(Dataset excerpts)
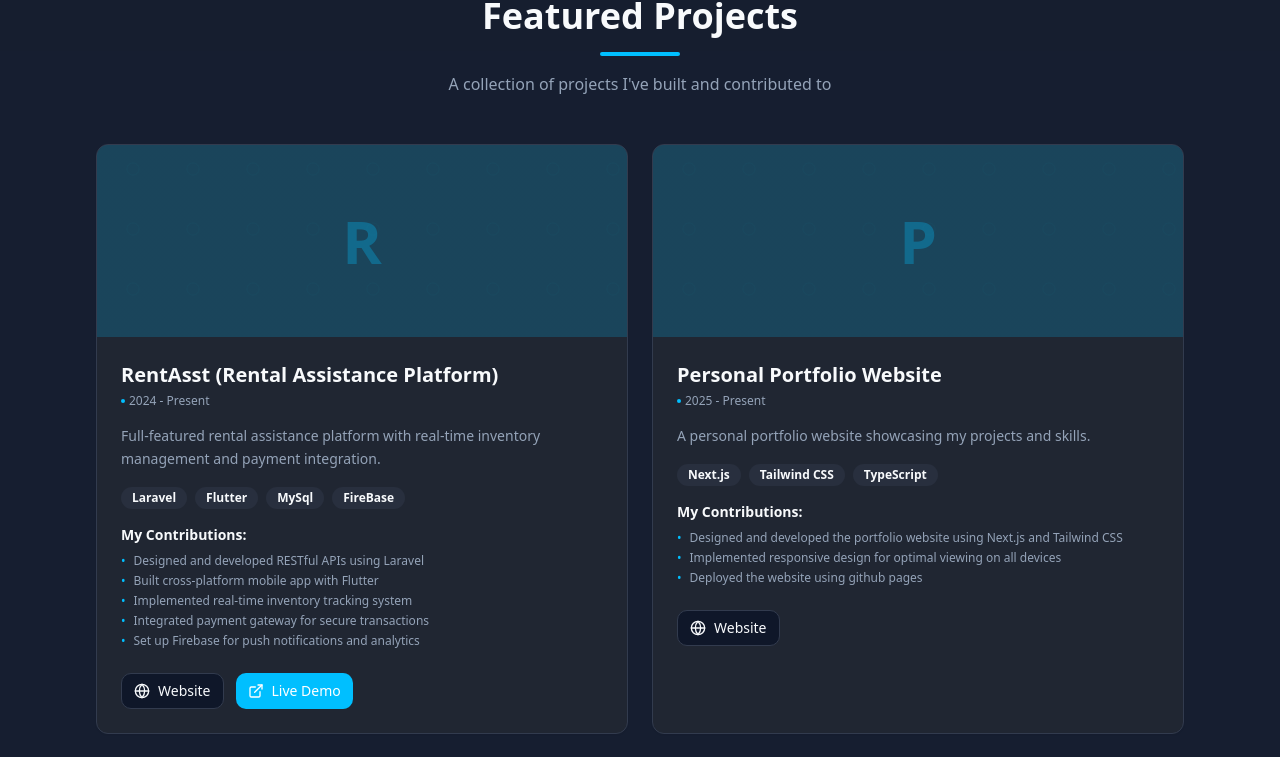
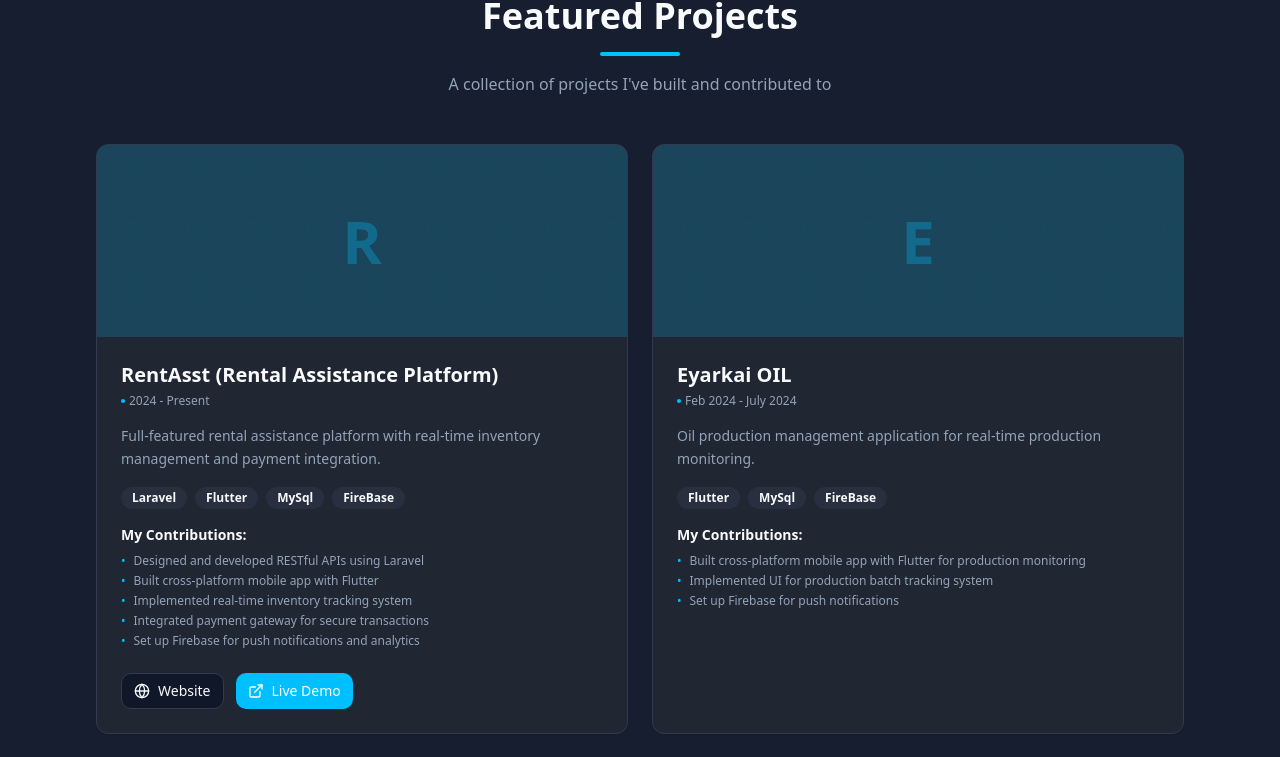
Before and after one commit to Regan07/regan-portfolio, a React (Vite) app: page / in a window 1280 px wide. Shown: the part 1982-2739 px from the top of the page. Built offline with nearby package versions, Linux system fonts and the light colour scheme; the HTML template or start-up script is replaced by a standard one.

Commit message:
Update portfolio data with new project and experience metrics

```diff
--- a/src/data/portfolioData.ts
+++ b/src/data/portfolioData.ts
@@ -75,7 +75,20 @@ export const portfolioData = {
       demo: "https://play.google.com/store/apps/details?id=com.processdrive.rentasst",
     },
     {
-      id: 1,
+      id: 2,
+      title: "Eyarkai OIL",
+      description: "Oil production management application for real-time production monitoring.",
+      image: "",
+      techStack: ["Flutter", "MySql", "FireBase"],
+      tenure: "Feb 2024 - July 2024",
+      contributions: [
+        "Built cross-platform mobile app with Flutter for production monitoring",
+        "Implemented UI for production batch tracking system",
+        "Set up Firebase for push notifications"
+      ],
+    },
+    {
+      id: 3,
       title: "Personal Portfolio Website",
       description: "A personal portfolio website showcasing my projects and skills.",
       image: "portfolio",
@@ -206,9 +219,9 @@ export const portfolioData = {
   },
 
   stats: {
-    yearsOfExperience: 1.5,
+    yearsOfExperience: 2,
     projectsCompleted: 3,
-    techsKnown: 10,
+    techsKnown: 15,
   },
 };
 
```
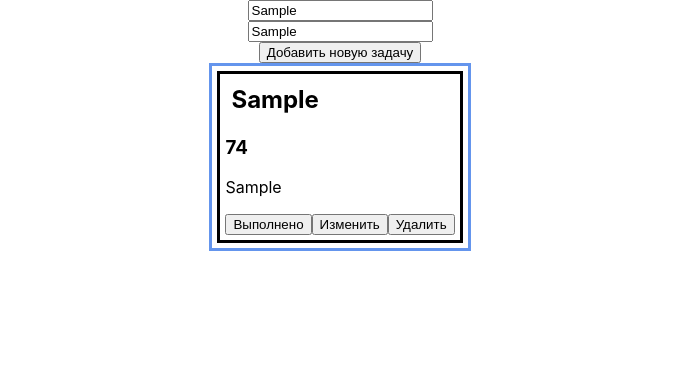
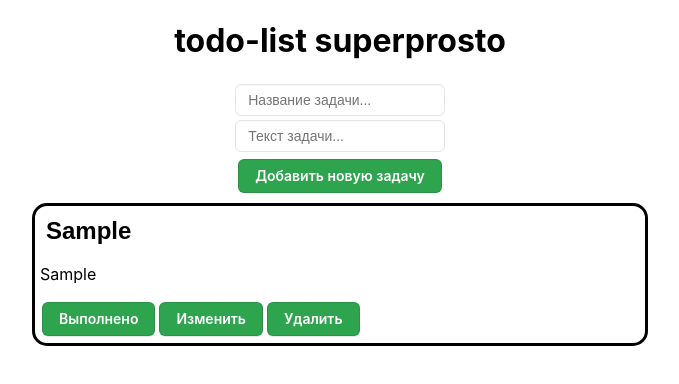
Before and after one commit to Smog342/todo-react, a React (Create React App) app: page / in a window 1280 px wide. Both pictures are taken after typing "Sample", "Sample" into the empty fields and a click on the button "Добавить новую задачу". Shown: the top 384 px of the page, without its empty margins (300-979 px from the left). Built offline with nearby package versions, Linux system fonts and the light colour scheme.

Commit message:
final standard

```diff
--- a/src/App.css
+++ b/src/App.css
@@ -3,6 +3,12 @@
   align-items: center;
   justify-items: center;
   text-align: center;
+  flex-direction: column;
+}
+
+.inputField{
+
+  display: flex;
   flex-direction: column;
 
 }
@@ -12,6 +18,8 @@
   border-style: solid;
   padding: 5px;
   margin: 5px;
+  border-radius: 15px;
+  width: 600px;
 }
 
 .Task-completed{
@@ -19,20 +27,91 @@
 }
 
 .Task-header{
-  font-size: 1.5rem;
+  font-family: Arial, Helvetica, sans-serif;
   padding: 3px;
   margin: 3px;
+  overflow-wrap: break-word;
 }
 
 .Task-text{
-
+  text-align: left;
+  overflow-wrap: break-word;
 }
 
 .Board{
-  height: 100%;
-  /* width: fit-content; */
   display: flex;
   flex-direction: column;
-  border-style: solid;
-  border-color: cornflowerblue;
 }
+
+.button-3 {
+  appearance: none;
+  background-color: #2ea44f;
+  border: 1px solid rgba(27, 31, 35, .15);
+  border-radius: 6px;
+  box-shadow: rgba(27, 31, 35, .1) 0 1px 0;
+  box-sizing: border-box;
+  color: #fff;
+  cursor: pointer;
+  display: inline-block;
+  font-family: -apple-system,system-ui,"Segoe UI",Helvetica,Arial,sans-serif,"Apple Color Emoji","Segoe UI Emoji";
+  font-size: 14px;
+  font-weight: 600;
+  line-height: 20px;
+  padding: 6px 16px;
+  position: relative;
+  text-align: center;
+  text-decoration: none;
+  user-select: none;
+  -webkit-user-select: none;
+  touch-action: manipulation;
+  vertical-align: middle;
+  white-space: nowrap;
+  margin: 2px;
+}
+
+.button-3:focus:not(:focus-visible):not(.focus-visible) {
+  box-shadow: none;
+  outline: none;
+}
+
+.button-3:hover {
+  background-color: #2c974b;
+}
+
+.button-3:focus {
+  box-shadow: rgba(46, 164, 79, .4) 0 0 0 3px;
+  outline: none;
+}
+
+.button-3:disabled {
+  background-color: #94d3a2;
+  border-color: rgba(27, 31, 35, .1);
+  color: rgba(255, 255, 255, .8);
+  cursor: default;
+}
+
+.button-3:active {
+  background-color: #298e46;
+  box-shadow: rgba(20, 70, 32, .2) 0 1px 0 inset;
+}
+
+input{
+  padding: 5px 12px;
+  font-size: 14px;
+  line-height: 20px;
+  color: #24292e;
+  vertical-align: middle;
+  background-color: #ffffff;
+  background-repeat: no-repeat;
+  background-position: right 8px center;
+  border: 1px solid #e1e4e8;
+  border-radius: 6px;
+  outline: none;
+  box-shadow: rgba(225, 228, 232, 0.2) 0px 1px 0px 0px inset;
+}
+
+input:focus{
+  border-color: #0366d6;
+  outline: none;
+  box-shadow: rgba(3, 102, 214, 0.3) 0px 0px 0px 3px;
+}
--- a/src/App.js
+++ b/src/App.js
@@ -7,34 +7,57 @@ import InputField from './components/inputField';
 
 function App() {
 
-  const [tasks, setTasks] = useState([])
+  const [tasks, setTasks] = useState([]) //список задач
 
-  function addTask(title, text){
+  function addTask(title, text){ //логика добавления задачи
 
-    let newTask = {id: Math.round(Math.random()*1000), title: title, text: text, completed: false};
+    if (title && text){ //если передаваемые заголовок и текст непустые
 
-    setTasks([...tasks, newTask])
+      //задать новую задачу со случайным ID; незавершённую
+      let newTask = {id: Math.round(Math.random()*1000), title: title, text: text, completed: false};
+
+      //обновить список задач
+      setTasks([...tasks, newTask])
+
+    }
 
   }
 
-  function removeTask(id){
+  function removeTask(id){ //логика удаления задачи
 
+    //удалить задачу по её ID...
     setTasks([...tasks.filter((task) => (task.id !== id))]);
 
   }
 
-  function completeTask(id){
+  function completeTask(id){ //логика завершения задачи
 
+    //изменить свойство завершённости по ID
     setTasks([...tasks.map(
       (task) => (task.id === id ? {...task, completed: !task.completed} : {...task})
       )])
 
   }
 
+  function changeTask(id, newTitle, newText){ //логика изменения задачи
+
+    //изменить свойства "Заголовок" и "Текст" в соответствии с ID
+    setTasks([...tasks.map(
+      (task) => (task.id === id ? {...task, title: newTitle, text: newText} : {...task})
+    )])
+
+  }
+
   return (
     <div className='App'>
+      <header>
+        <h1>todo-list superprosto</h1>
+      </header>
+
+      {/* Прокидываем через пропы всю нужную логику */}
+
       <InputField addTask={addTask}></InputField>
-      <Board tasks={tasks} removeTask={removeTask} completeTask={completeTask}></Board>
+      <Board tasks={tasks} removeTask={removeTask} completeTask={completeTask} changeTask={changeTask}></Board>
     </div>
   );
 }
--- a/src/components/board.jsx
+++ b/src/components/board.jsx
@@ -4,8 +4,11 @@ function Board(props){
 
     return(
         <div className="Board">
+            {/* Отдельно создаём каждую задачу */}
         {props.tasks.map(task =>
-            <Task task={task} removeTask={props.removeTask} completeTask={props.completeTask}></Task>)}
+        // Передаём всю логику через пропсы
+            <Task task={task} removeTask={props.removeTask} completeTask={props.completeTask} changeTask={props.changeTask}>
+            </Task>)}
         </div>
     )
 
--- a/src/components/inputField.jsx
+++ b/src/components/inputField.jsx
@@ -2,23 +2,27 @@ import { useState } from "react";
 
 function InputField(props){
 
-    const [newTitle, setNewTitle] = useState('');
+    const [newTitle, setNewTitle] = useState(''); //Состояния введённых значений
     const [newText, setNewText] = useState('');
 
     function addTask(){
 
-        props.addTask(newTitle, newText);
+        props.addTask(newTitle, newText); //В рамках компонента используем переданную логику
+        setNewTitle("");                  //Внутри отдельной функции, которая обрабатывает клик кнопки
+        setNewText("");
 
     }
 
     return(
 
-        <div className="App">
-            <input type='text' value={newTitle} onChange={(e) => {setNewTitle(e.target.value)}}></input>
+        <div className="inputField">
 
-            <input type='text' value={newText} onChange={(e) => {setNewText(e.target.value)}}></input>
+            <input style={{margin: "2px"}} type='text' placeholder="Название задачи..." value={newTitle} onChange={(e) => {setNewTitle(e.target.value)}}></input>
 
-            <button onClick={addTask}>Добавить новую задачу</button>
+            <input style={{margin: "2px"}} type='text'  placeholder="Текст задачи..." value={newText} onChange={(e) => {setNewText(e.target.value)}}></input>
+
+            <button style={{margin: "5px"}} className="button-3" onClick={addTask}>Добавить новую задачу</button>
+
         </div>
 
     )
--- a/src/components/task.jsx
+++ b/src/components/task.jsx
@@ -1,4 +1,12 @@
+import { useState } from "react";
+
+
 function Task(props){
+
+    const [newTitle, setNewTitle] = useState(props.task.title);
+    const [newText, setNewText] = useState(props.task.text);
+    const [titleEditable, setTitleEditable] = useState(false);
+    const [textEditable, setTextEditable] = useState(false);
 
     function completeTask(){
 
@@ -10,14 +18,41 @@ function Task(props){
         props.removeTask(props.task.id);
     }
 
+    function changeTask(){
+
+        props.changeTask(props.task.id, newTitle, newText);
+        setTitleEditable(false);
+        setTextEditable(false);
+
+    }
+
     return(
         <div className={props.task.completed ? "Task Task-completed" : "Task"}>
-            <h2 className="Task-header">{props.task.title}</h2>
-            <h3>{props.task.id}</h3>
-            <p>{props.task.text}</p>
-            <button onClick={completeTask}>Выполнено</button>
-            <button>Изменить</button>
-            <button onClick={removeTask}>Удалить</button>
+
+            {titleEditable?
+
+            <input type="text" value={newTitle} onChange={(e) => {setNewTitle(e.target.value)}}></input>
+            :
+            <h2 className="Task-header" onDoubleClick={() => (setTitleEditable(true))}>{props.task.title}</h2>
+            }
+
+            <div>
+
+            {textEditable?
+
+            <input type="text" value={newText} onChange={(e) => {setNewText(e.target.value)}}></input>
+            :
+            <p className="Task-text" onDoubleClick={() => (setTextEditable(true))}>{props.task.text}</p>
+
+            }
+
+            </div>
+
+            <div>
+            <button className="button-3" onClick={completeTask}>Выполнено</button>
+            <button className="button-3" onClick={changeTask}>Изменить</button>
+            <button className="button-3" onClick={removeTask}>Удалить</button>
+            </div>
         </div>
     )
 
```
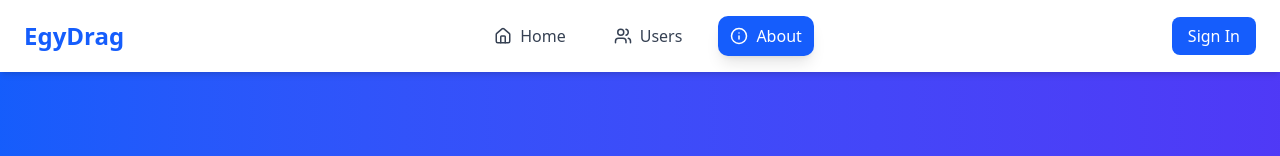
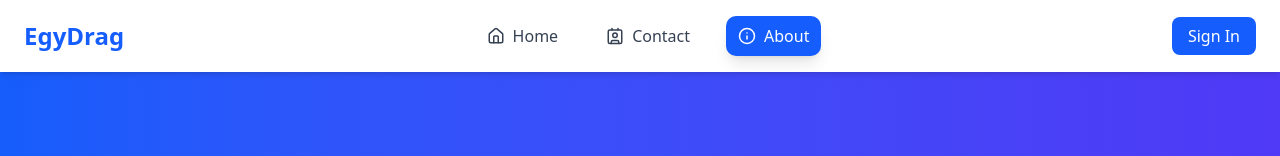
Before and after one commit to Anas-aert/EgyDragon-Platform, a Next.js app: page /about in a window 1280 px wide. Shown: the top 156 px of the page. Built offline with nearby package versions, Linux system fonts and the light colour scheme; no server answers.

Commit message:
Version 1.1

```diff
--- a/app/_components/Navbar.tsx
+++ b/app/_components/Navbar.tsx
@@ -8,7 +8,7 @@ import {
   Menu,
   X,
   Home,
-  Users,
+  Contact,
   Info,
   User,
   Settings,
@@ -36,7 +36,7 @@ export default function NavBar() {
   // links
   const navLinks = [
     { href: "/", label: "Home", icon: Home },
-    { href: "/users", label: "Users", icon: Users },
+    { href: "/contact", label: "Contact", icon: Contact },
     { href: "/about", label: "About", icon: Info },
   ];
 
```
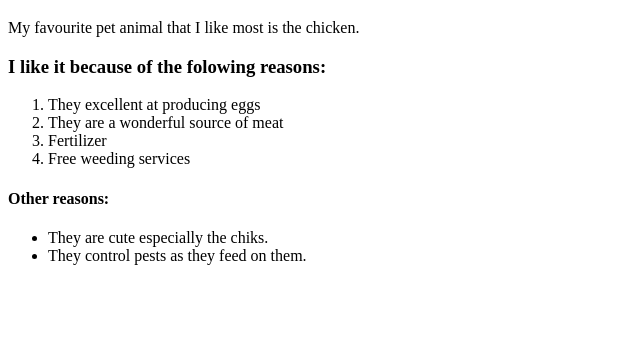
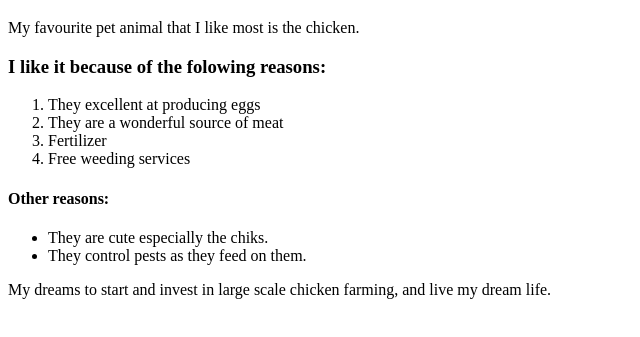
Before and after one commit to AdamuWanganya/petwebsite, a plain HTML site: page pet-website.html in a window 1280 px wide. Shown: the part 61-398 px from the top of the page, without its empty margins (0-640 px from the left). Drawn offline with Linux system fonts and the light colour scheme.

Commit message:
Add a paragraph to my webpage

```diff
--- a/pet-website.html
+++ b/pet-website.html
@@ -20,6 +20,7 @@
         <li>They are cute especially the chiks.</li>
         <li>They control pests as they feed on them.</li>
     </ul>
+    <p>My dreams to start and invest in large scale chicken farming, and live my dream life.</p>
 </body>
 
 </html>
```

> TASK
Only a number is wanted here: how many lines of the data hold the string "padding".

> RESPONSE FOR THIS EXERCISE
4